### Data

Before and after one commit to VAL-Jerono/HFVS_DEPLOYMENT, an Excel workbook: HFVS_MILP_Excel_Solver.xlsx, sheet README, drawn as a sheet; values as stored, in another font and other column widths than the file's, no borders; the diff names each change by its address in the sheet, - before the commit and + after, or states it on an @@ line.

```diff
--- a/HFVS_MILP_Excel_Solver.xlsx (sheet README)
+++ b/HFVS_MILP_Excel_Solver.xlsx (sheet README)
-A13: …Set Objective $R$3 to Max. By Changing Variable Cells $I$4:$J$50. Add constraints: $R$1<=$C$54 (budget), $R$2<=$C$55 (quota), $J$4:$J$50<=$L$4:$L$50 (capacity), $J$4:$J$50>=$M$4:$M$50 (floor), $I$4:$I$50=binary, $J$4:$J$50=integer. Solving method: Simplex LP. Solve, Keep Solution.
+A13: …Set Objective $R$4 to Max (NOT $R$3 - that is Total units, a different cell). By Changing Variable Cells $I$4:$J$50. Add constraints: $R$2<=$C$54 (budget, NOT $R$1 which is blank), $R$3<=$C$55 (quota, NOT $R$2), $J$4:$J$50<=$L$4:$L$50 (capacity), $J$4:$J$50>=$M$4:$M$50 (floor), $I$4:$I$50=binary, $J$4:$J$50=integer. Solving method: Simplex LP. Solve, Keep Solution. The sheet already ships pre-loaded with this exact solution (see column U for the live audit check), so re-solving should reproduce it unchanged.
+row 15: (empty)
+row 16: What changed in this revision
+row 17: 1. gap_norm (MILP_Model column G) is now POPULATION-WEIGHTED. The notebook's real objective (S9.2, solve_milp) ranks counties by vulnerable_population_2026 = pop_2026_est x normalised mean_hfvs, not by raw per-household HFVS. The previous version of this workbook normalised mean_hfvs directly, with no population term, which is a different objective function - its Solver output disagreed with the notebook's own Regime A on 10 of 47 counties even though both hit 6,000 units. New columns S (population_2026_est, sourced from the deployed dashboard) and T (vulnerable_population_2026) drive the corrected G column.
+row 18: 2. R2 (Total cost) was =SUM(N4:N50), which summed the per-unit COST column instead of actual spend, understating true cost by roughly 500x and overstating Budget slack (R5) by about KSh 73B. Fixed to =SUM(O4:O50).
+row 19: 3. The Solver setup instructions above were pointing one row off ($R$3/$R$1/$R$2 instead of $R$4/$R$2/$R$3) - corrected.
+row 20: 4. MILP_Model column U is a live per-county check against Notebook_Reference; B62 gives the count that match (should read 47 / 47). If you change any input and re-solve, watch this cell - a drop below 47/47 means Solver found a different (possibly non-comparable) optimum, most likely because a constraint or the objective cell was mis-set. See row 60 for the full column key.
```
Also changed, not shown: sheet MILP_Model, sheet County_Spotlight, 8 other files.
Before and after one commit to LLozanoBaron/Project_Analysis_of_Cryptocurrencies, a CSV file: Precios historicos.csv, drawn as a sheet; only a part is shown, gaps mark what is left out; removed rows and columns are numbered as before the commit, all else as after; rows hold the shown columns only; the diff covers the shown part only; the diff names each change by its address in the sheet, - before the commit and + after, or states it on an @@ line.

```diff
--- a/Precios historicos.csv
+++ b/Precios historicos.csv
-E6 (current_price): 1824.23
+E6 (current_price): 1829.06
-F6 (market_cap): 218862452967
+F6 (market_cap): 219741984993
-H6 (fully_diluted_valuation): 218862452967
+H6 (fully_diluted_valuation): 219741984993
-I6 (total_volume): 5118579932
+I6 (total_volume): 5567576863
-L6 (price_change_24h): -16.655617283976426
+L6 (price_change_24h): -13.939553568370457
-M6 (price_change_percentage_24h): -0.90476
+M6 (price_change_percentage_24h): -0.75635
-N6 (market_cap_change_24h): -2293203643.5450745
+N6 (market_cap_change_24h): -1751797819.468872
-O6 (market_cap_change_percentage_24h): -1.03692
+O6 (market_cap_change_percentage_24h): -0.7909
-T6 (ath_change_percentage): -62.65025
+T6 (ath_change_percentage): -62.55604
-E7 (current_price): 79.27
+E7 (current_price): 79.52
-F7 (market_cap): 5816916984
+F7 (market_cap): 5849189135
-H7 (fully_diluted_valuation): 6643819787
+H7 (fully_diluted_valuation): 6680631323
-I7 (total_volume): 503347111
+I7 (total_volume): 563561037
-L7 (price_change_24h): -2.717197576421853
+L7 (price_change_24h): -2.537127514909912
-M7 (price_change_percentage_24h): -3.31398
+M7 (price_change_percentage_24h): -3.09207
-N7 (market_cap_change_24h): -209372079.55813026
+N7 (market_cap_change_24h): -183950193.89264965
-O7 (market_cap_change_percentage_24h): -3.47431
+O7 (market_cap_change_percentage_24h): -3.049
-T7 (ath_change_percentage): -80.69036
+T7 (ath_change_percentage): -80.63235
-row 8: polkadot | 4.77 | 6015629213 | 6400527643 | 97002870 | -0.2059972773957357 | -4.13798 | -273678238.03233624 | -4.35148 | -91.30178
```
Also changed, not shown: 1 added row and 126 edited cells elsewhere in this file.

######

[Required action] Where a line in the records above includes the string "instead", show it.

[Solution for this exercise]
+row 18: 2. R2 (Total cost) was =SUM(N4:N50), which summed the per-unit COST column instead of actual spend, understating true cost by roughly 500x and overstating Budget slack (R5) by about KSh 73B. Fixed to =SUM(O4:O50).
+row 19: 3. The Solver setup instructions above were pointing one row off ($R$3/$R$1/$R$2 instead of $R$4/$R$2/$R$3) - corrected.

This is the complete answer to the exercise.